Abortion up to the day of birth does grate a little on me. But then, Ancient Rome allowed it for up to three years after birth. So my distaste for the notion is cultural rather than objective. It helps to be aware of stuff like that. Did you know that the Bible even includes instructions for a chemically induced abotion (Numbers 5:11-31) for women suspected of infidelity? Fascinating!
People love throwing around the word “science” as though that can provide some kind of moral guidance. Yes, the cells making up an embrio or zygot are a unique combination of their parents’ genes and therefore can be defined as a unique and individual human who is going to die some time in the next 100 or so years regardless of what laws we pass. Genetic science can show that conception results in a new and unique human set of DNA. It can also show that the majority of fertilised eggs are naturally passed from the body and die, and of those that do manage to attach the the ureteral wall, well over half self abort within a few weeks under natural conditions.
The question really isn’t “Is this life human?”, as it clearly is. The real question is who gets to decide whether this individual human life should continue? Is it the parents or is it the government?
4 thoughts on “Abortion”
I appreciate the conclusion of your article and the important question you raise, however, blithely characterising Numbers 5:11-31 as “instructions for a chemically induced abortion” is incorrect. The predicted judgment for infidelity in this passage was for permanent infertility not abortion. As the method used was meant to have absolutely no effect on the innocent, it’s quite wrong to regard this as sanctioning – far less providing a recipe for – abortion The Talmud is more explicit in instructing that there is to be no vitriol added to the mixture so the innocent will remain unharmed. The main intent for this seems to be putting a stop to jealous shenanigans of husbands who refuse to believe their wives’ assurances of fidelity – interestingly, there is no recorded instance of a woman suffering from this judgment in scripture.
Given that the floor of the tabernacle would frequently run red with the blood of animals which would then be trodden into the dust by feet and hooves, I can’t imagine that having a pregnant woman drink dirt off the floor would pass the Pregnancy Nutrition test. I distinctly recall my pregnant friend saying she couldn’t eat unpasteurized dairy foods, seafood, and anything that has touched the floor of an abattoir. I will concede that there is nothing specifically in the text that states the purpose of this “test” was to induce miscarriage, but if there were any record in the Bible of it actually being used I have a pretty good idea of the likely result.

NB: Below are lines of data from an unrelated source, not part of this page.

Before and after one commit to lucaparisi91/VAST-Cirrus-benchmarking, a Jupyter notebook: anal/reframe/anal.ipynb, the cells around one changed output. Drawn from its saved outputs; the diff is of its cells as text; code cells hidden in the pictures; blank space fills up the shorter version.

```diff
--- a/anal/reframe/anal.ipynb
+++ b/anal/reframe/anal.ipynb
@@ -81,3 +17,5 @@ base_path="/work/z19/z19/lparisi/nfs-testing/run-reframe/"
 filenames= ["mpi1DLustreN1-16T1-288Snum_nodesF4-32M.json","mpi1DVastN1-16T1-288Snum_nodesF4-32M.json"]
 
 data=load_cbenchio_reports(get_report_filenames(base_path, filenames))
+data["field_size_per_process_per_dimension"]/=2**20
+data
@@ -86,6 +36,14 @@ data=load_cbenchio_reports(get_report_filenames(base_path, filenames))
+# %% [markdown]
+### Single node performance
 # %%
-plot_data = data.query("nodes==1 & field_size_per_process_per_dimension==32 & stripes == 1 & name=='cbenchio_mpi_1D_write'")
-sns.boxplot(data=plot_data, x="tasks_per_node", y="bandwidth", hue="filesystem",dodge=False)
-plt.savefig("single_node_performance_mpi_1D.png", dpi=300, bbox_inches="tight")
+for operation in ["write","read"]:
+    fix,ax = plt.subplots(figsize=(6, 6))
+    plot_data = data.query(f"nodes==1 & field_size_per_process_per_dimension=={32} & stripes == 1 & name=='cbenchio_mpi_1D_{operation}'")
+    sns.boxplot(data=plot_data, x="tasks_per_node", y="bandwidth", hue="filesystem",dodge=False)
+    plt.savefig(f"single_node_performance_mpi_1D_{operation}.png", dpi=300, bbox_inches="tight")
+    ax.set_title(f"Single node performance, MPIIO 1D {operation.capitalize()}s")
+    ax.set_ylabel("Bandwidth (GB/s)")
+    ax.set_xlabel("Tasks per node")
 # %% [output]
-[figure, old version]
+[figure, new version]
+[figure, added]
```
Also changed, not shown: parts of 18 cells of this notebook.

Looks like you’re thinking of the (inner) courtyard – no animals would enter or be sacrificed in the tabernacle itself and the only blood to be taken in there would be in a small bowl to be applied on the interior furniture and implements once a year.
While I don’t see a great difference between the dirt off the floor where animals were slaughtered and dirt off the floor where people could only access after walking through the blood and scattered entrails, I’ll leave that point as it isn’t sufficient as a foundation.
The symptoms of a guilty verdict appear to be pelvic prolapse (stomach swells and the groin drops and wastes away). This condition is common in pregnancy but is not exclusively caused by it, so it isn’t an absolute that the woman must be pregnant but does seem likely. The fact that a husband suspects infidelity but has no proof would support the possibility of a pregnancy, since most other evidences of infidelity provide a degree of certainty or at the very least a male suspect. This interpretation doesn’t actually do anything to support my initial interpretation as pelvic prolapse is rarely a fatal condition for the foetus (particularly when compared to a woman being stoned to death if found guilty of infidelity while pregnant).
Would you be willing to provide a link to the section of the Talmud which refers to not adding vitriol? I’ve found others referencing it but I haven’t been able to find this verse in an original translation.